A new model is proposed for correlation and prediction of thermodynamic properties of electrolyte solutions. In the proposed model, terms of a second virial coefficient-type and of a KT-UNIFAC model are used to account for a contribution of binary interactions between ion and ion, and water and ion, respectively, with a Debye-Hückel term for electrostatic interactions. In a second approach of the model, additional parameters for interactions of ion pairs in the KT-UNIFAC are introduced as a correction to get better agreement with data. Structural parameters of ions used in the framework of UNIFAC or UNIQUAC are newly estimated using ionic radii for physically correct representation of the combinatorial part. Including temperature-dependent coefficients in the interaction parameters, significant improvements in accuracy are achieved for a wide range of temperatures. This work is focused on calculations for various electrolyte properties of alkali halide aqueous solutions such as mean ionic activity coefficients, osmotic coefficients, and salt solubilities. The model covers highly nonideal electrolyte systems such as lithium chloride, lithium bromide and lithium iodide, that is, systems that are very soluble in water, for example, up to more than 30 mol kg-1. Phase behaviors for the systems are analyzed at concentrations of salt up to the solubility in water at temperatures between 273 and 373 K by comparing calculated results with available experimental data and available models.
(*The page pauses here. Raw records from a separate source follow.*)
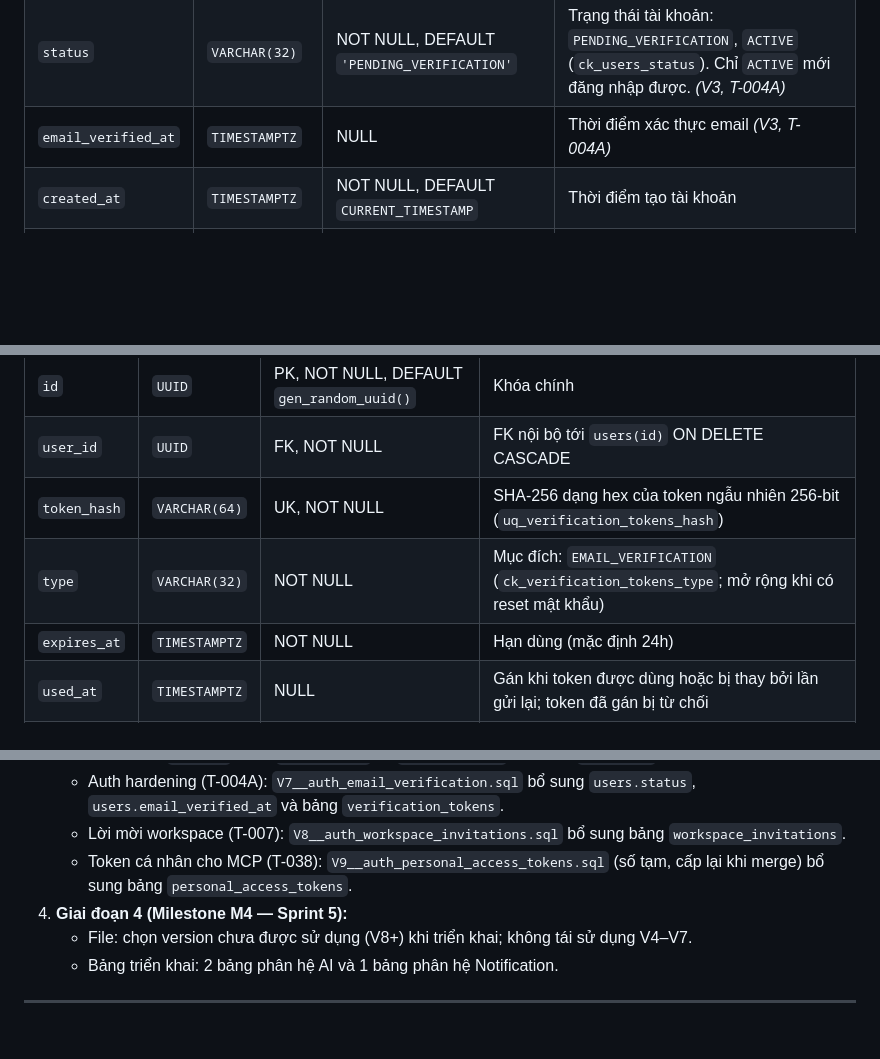
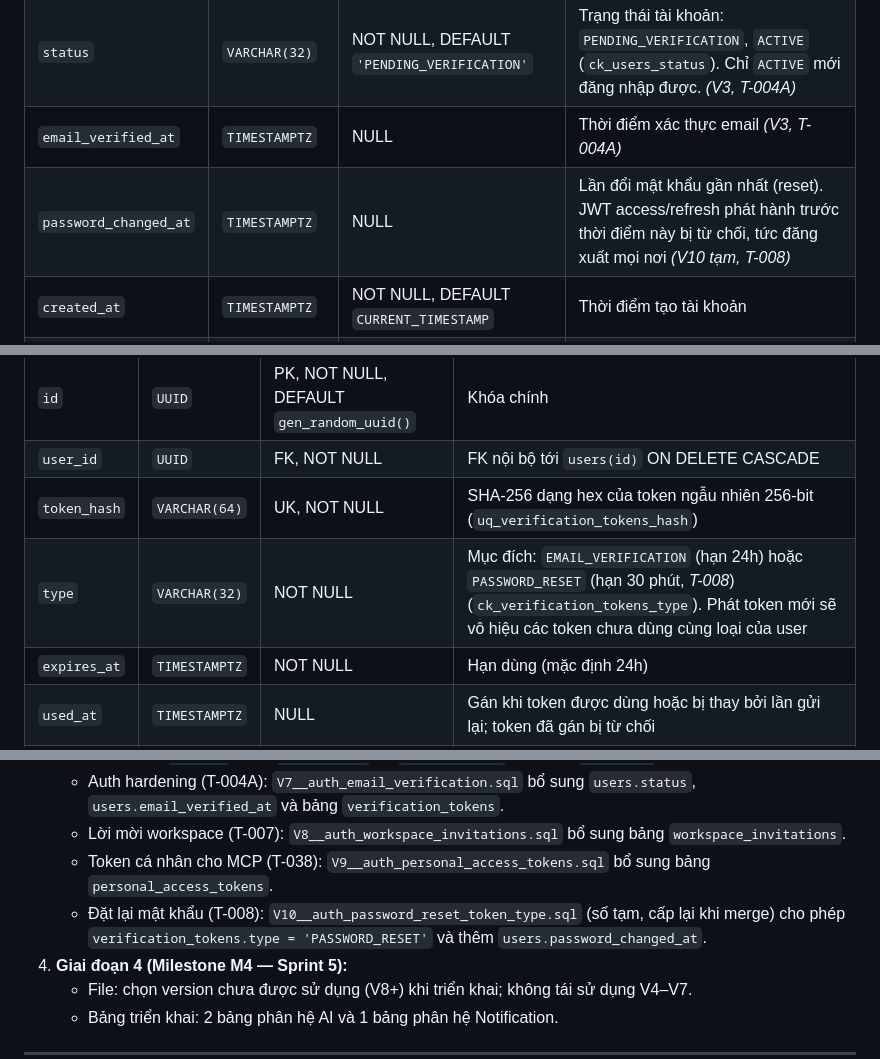
Before and after one commit to N-Tien-L/DevFlow, a Markdown page: docs/DATABASE_DESIGN_VI.md, 3 parts joined by grey strips. GitHub-like rendering; blank space fills up the shorter version.

Commit message:
docs(auth): document password reset schema changes
Refs #T-008

```diff
--- a/docs/DATABASE_DESIGN_VI.md
+++ b/docs/DATABASE_DESIGN_VI.md
@@ -168,6 +168,7 @@ Lưu trữ thông tin tài khoản và định danh cá nhân của người dù
 | `avatar_url` | `VARCHAR(512)` | NULL | Đường dẫn ảnh đại diện (CDN hoặc gravatar) |
 | `status` | `VARCHAR(32)` | NOT NULL, DEFAULT `'PENDING_VERIFICATION'` | Trạng thái tài khoản: `PENDING_VERIFICATION`, `ACTIVE` (`ck_users_status`). Chỉ `ACTIVE` mới đăng nhập được. *(V3, T-004A)* |
 | `email_verified_at` | `TIMESTAMPTZ` | NULL | Thời điểm xác thực email *(V3, T-004A)* |
+| `password_changed_at` | `TIMESTAMPTZ` | NULL | Lần đổi mật khẩu gần nhất (reset). JWT access/refresh phát hành trước thời điểm này bị từ chối, tức đăng xuất mọi nơi *(V10 tạm, T-008)* |
 | `created_at` | `TIMESTAMPTZ` | NOT NULL, DEFAULT `CURRENT_TIMESTAMP` | Thời điểm tạo tài khoản |
 | `updated_at` | `TIMESTAMPTZ` | NOT NULL, DEFAULT `CURRENT_TIMESTAMP` | Thời điểm cập nhật thông tin gần nhất |
 
@@ -184,7 +185,7 @@ Token dùng một lần, có hạn, gửi qua email. Chỉ lưu digest SHA-256;
 | `id` | `UUID` | PK, NOT NULL, DEFAULT `gen_random_uuid()` | Khóa chính |
 | `user_id` | `UUID` | FK, NOT NULL | FK nội bộ tới `users(id)` ON DELETE CASCADE |
 | `token_hash` | `VARCHAR(64)` | UK, NOT NULL | SHA-256 dạng hex của token ngẫu nhiên 256-bit (`uq_verification_tokens_hash`) |
-| `type` | `VARCHAR(32)` | NOT NULL | Mục đích: `EMAIL_VERIFICATION` (`ck_verification_tokens_type`; mở rộng khi có reset mật khẩu) |
+| `type` | `VARCHAR(32)` | NOT NULL | Mục đích: `EMAIL_VERIFICATION` (hạn 24h) hoặc `PASSWORD_RESET` (hạn 30 phút, *T-008*) (`ck_verification_tokens_type`). Phát token mới sẽ vô hiệu các token chưa dùng cùng loại của user |
 | `expires_at` | `TIMESTAMPTZ` | NOT NULL | Hạn dùng (mặc định 24h) |
 | `used_at` | `TIMESTAMPTZ` | NULL | Gán khi token được dùng hoặc bị thay bởi lần gửi lại; token đã gán bị từ chối |
 | `created_at` | `TIMESTAMPTZ` | NOT NULL, DEFAULT `CURRENT_TIMESTAMP` | Thời điểm phát hành |
@@ -676,7 +677,8 @@ V3–V5 đã được triển khai cho board audit, task audit và task version.
    - Lưu ý: Cột `task_id` trong `git_commits` và `pull_requests` khai báo `UUID NULL` thuần túy.
    - Auth hardening (T-004A): `V7__auth_email_verification.sql` bổ sung `users.status`, `users.email_verified_at` và bảng `verification_tokens`.
    - Lời mời workspace (T-007): `V8__auth_workspace_invitations.sql` bổ sung bảng `workspace_invitations`.
-   - Token cá nhân cho MCP (T-038): `V9__auth_personal_access_tokens.sql` (số tạm, cấp lại khi merge) bổ sung bảng `personal_access_tokens`.
+   - Token cá nhân cho MCP (T-038): `V9__auth_personal_access_tokens.sql` bổ sung bảng `personal_access_tokens`.
+   - Đặt lại mật khẩu (T-008): `V10__auth_password_reset_token_type.sql` (số tạm, cấp lại khi merge) cho phép `verification_tokens.type = 'PASSWORD_RESET'` và thêm `users.password_changed_at`.
 4. **Giai đoạn 4 (Milestone M4 — Sprint 5):**
    - File: chọn version chưa được sử dụng (V8+) khi triển khai; không tái sử dụng V4–V7.
    - Bảng triển khai: 2 bảng phân hệ AI và 1 bảng phân hệ Notification.
```
Also changed, not shown: docs/DATABASE_DESIGN.md (+4 -2 lines).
Bibliographical noteFunding Information:
This research was supported by Basic Science Research Program through the National Research Foundation of Korea (NRF) funded by the Ministry of Science, ICT & Future Planning (No. 2014R1A5A1009799 ). This work was also supported by the Technology Innovation Program ( 10045068 , Development of flow assurance and organic acid/calcium removal process for the production of offshore opportunity crud) funded By the Ministry of Trade, industry & Energy (MI, Korea).
© 2016 Elsevier B.V..
- Alkali halide
- Salt solubility
ASJC Scopus subject areas
- Chemical Engineering(all)
- Physics and Astronomy(all)
- Physical and Theoretical Chemistry